## Requirement
Return the data exactly, without pictures.

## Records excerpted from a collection

● ● ● ● ● ● ●

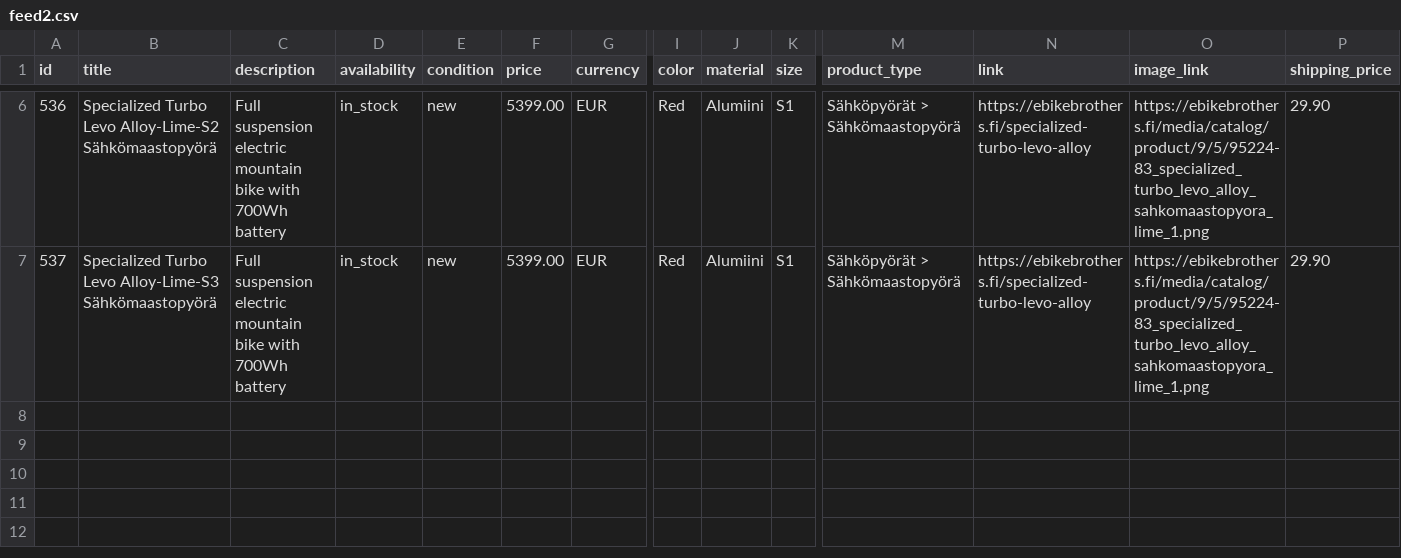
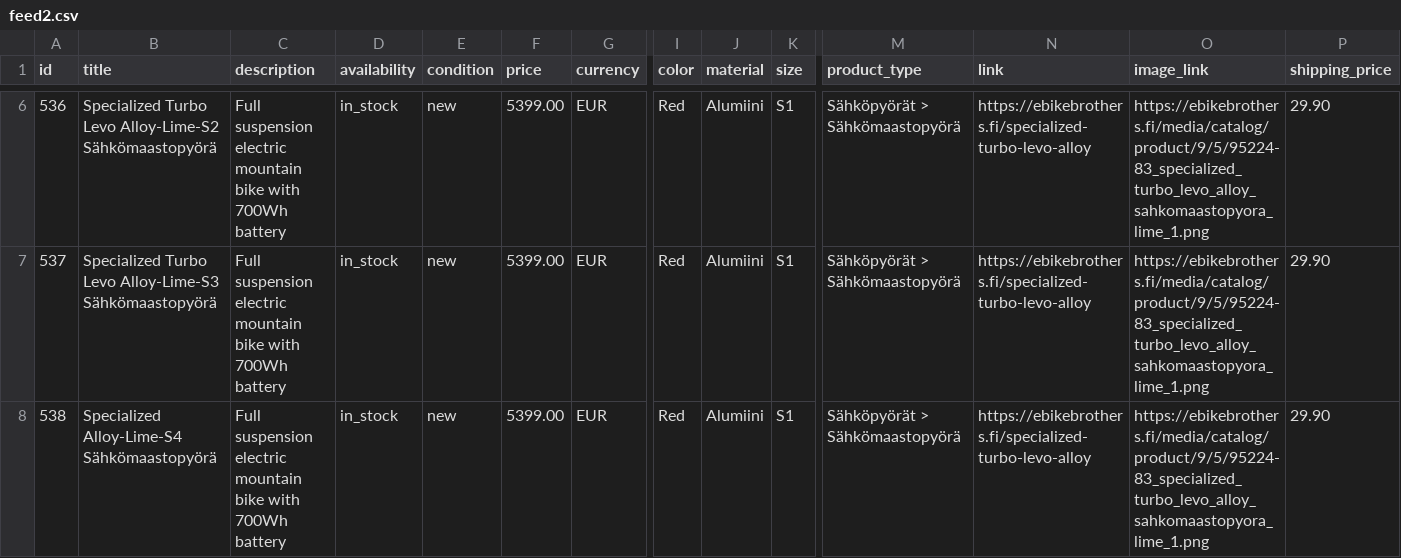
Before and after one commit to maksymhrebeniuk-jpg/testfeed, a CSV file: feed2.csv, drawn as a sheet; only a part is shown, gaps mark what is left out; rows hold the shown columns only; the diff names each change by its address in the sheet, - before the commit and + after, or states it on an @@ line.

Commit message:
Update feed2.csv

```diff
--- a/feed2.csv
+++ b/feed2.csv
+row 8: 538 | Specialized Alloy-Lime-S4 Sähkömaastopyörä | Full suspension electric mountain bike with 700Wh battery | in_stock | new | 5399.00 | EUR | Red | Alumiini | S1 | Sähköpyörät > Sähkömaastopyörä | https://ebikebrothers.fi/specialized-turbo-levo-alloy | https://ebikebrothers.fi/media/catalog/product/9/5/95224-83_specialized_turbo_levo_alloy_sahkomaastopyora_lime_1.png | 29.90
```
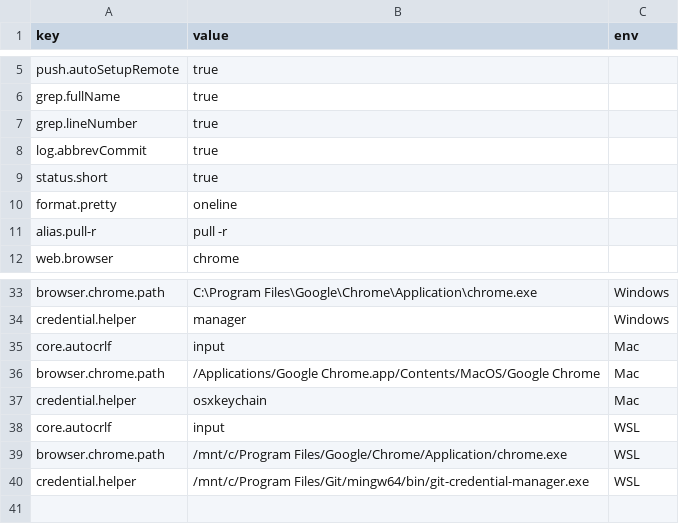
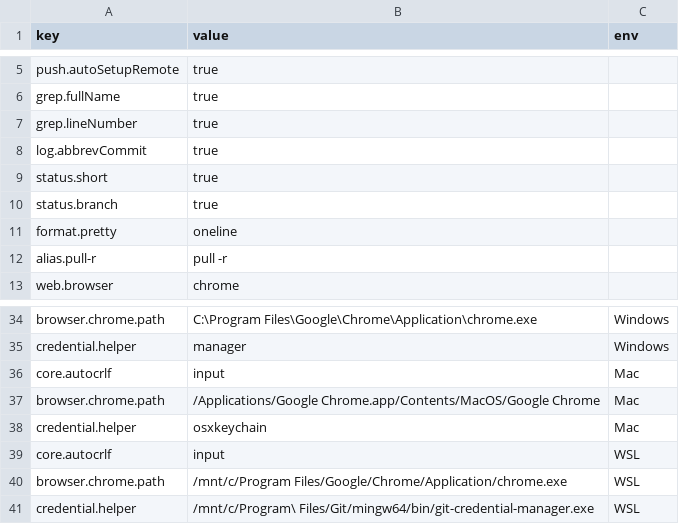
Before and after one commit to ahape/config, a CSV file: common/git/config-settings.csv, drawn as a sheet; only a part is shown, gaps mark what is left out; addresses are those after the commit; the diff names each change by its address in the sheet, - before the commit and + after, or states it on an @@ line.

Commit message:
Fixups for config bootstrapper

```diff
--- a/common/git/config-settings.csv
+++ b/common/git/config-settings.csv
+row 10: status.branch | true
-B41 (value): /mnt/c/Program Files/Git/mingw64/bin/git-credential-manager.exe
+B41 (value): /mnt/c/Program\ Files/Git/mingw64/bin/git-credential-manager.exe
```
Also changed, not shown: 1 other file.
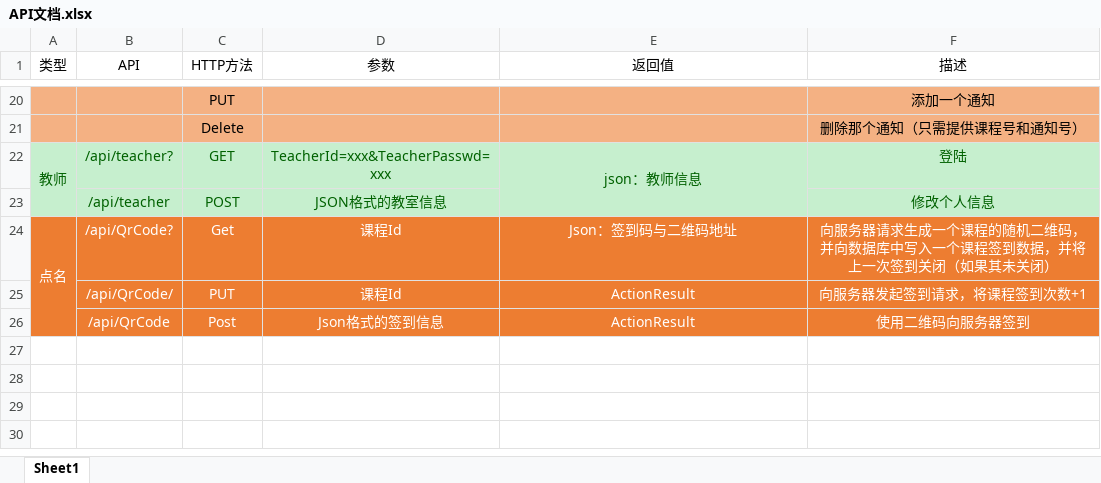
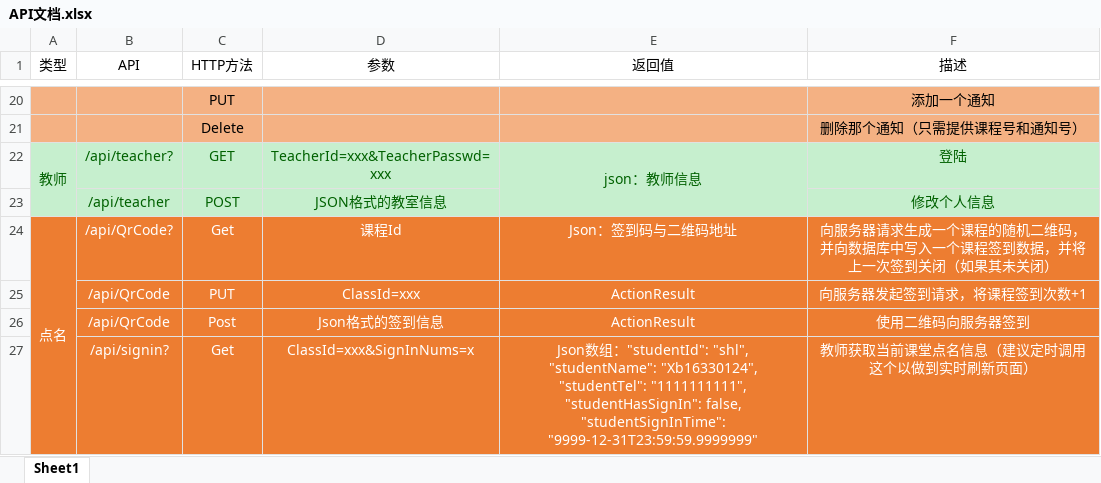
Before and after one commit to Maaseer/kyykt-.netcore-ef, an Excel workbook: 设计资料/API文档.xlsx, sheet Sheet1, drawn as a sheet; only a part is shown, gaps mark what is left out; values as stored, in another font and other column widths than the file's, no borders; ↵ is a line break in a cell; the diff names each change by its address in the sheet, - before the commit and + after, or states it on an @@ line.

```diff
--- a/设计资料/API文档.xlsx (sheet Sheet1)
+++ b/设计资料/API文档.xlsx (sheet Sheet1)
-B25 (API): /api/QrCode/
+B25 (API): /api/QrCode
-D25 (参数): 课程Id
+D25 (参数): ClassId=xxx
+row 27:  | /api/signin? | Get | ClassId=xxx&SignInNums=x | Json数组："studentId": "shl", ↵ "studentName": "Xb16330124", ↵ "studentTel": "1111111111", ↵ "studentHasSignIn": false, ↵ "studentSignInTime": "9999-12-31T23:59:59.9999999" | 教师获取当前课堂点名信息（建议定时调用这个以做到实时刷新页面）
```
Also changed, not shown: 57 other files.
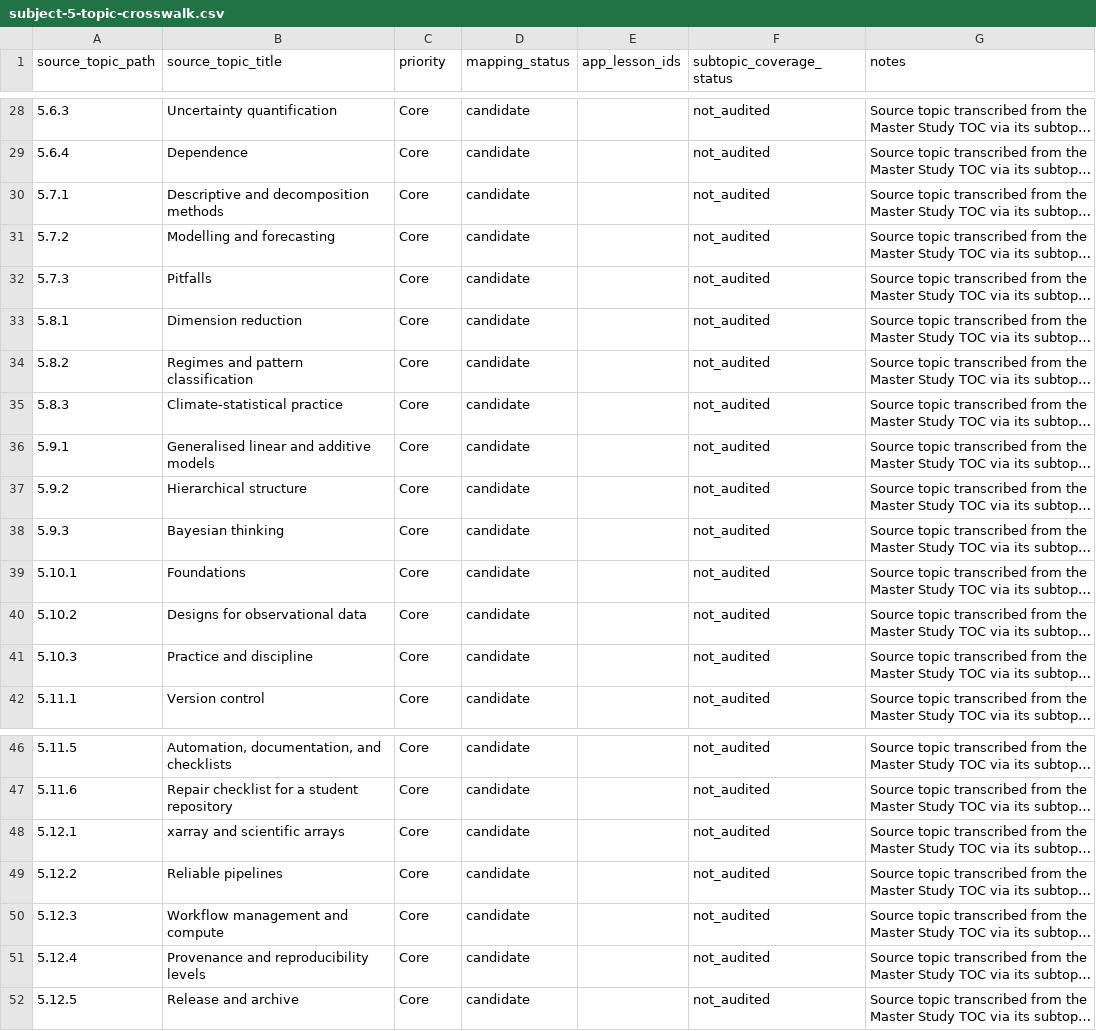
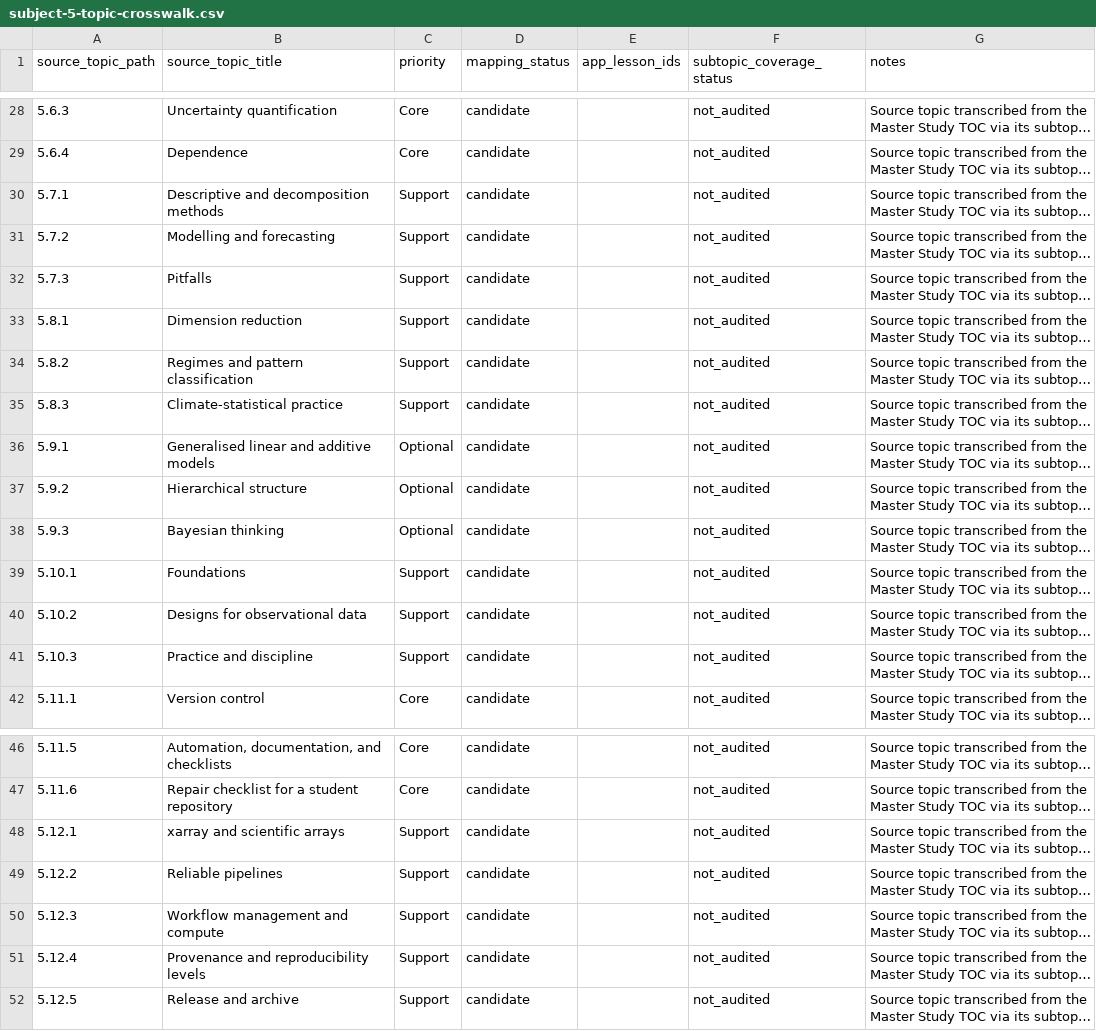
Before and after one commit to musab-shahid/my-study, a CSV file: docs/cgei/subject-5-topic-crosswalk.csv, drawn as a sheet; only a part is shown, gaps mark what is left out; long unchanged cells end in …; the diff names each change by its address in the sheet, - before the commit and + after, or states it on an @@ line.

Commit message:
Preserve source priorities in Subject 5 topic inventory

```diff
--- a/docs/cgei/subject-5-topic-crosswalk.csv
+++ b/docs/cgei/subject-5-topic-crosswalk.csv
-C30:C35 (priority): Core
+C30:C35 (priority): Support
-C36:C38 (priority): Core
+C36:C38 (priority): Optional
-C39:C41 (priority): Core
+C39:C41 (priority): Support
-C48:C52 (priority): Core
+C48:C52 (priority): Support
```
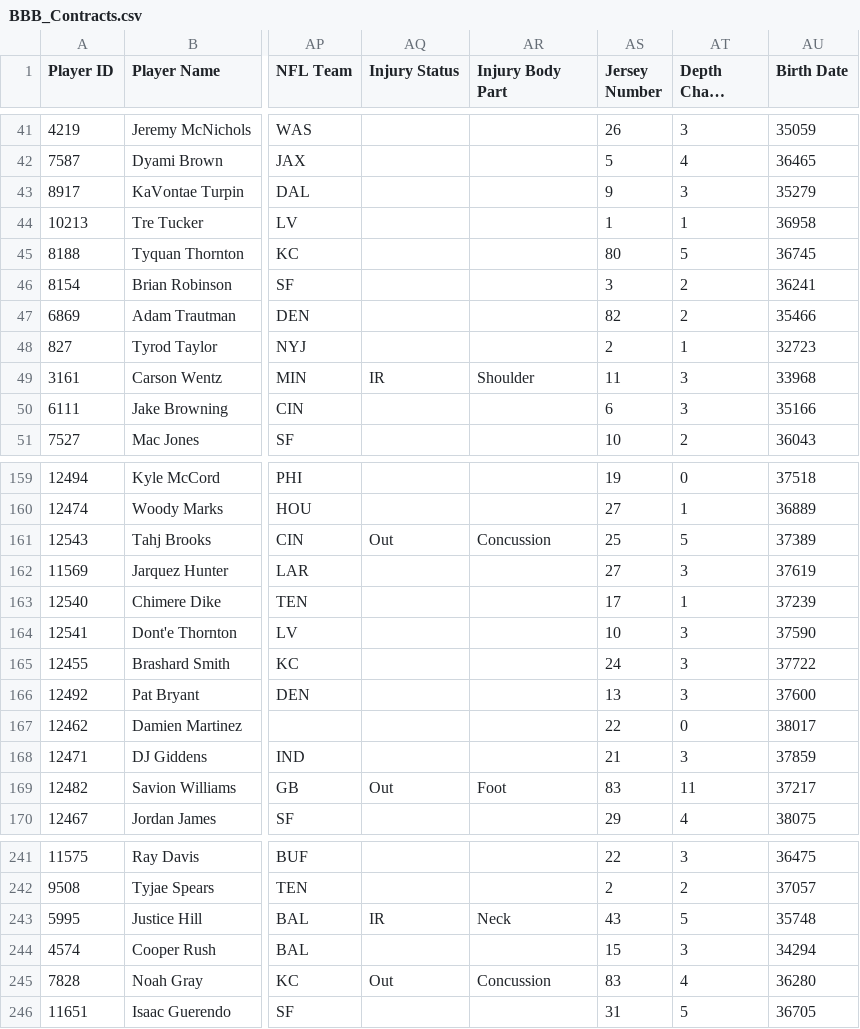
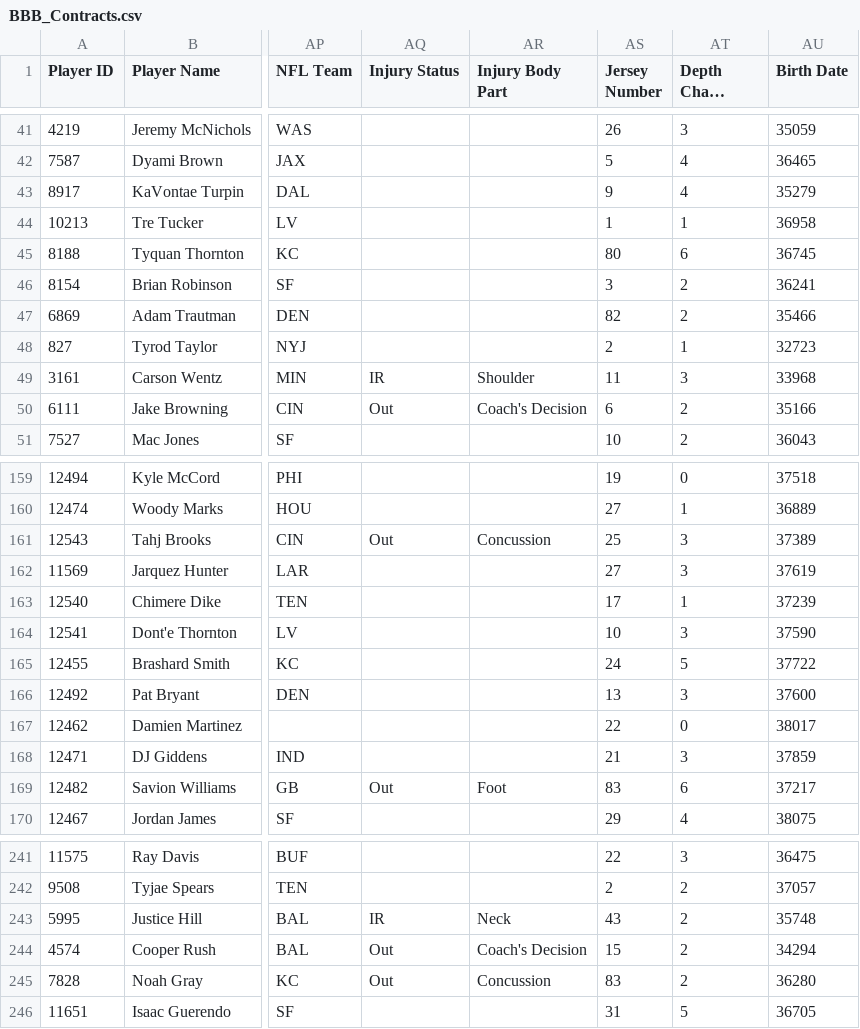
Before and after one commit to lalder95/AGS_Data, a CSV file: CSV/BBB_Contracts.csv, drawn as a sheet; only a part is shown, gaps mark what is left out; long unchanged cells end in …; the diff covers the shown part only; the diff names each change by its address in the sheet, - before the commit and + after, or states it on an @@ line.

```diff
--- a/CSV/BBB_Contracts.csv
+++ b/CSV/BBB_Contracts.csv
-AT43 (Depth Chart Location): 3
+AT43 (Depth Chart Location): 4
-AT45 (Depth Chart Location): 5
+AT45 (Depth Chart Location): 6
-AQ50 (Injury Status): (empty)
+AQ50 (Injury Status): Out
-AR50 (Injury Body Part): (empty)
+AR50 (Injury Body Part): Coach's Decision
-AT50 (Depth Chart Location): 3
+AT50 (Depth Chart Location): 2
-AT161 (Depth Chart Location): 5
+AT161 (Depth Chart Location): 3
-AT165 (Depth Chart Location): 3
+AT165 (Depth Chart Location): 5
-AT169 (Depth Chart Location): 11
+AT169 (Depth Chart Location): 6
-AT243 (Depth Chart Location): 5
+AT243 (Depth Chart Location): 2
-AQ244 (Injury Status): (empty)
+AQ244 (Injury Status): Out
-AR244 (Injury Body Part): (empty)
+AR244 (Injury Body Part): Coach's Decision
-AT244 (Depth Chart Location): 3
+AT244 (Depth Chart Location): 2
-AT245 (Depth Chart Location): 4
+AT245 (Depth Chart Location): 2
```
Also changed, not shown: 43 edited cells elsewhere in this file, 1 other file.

● ● ● ● ● ● ●

## Problem solution
Before and after one commit to maksymhrebeniuk-jpg/testfeed, a CSV file: feed2.csv, drawn as a sheet; only a part is shown, gaps mark what is left out; rows hold the shown columns only; the diff names each change by its address in the sheet, - before the commit and + after, or states it on an @@ line.

Commit message:
Update feed2.csv

```diff
--- a/feed2.csv
+++ b/feed2.csv
+row 8: 538 | Specialized Alloy-Lime-S4 Sähkömaastopyörä | Full suspension electric mountain bike with 700Wh battery | in_stock | new | 5399.00 | EUR | Red | Alumiini | S1 | Sähköpyörät > Sähkömaastopyörä | https://ebikebrothers.fi/specialized-turbo-levo-alloy | https://ebikebrothers.fi/media/catalog/product/9/5/95224-83_specialized_turbo_levo_alloy_sahkomaastopyora_lime_1.png | 29.90
```
Before and after one commit to ahape/config, a CSV file: common/git/config-settings.csv, drawn as a sheet; only a part is shown, gaps mark what is left out; addresses are those after the commit; the diff names each change by its address in the sheet, - before the commit and + after, or states it on an @@ line.

Commit message:
Fixups for config bootstrapper

```diff
--- a/common/git/config-settings.csv
+++ b/common/git/config-settings.csv
+row 10: status.branch | true
-B41 (value): /mnt/c/Program Files/Git/mingw64/bin/git-credential-manager.exe
+B41 (value): /mnt/c/Program\ Files/Git/mingw64/bin/git-credential-manager.exe
```
Also changed, not shown: 1 other file.
Before and after one commit to Maaseer/kyykt-.netcore-ef, an Excel workbook: 设计资料/API文档.xlsx, sheet Sheet1, drawn as a sheet; only a part is shown, gaps mark what is left out; values as stored, in another font and other column widths than the file's, no borders; ↵ is a line break in a cell; the diff names each change by its address in the sheet, - before the commit and + after, or states it on an @@ line.

```diff
--- a/设计资料/API文档.xlsx (sheet Sheet1)
+++ b/设计资料/API文档.xlsx (sheet Sheet1)
-B25 (API): /api/QrCode/
+B25 (API): /api/QrCode
-D25 (参数): 课程Id
+D25 (参数): ClassId=xxx
+row 27:  | /api/signin? | Get | ClassId=xxx&SignInNums=x | Json数组："studentId": "shl", ↵ "studentName": "Xb16330124", ↵ "studentTel": "1111111111", ↵ "studentHasSignIn": false, ↵ "studentSignInTime": "9999-12-31T23:59:59.9999999" | 教师获取当前课堂点名信息（建议定时调用这个以做到实时刷新页面）
```
Also changed, not shown: 57 other files.
Before and after one commit to musab-shahid/my-study, a CSV file: docs/cgei/subject-5-topic-crosswalk.csv, drawn as a sheet; only a part is shown, gaps mark what is left out; long unchanged cells end in …; the diff names each change by its address in the sheet, - before the commit and + after, or states it on an @@ line.

Commit message:
Preserve source priorities in Subject 5 topic inventory

```diff
--- a/docs/cgei/subject-5-topic-crosswalk.csv
+++ b/docs/cgei/subject-5-topic-crosswalk.csv
-C30:C35 (priority): Core
+C30:C35 (priority): Support
-C36:C38 (priority): Core
+C36:C38 (priority): Optional
-C39:C41 (priority): Core
+C39:C41 (priority): Support
-C48:C52 (priority): Core
+C48:C52 (priority): Support
```
Before and after one commit to lalder95/AGS_Data, a CSV file: CSV/BBB_Contracts.csv, drawn as a sheet; only a part is shown, gaps mark what is left out; long unchanged cells end in …; the diff covers the shown part only; the diff names each change by its address in the sheet, - before the commit and + after, or states it on an @@ line.

```diff
--- a/CSV/BBB_Contracts.csv
+++ b/CSV/BBB_Contracts.csv
-AT43 (Depth Chart Location): 3
+AT43 (Depth Chart Location): 4
-AT45 (Depth Chart Location): 5
+AT45 (Depth Chart Location): 6
-AQ50 (Injury Status): (empty)
+AQ50 (Injury Status): Out
-AR50 (Injury Body Part): (empty)
+AR50 (Injury Body Part): Coach's Decision
-AT50 (Depth Chart Location): 3
+AT50 (Depth Chart Location): 2
-AT161 (Depth Chart Location): 5
+AT161 (Depth Chart Location): 3
-AT165 (Depth Chart Location): 3
+AT165 (Depth Chart Location): 5
-AT169 (Depth Chart Location): 11
+AT169 (Depth Chart Location): 6
-AT243 (Depth Chart Location): 5
+AT243 (Depth Chart Location): 2
-AQ244 (Injury Status): (empty)
+AQ244 (Injury Status): Out
-AR244 (Injury Body Part): (empty)
+AR244 (Injury Body Part): Coach's Decision
-AT244 (Depth Chart Location): 3
+AT244 (Depth Chart Location): 2
-AT245 (Depth Chart Location): 4
+AT245 (Depth Chart Location): 2
```
Also changed, not shown: 43 edited cells elsewhere in this file, 1 other file.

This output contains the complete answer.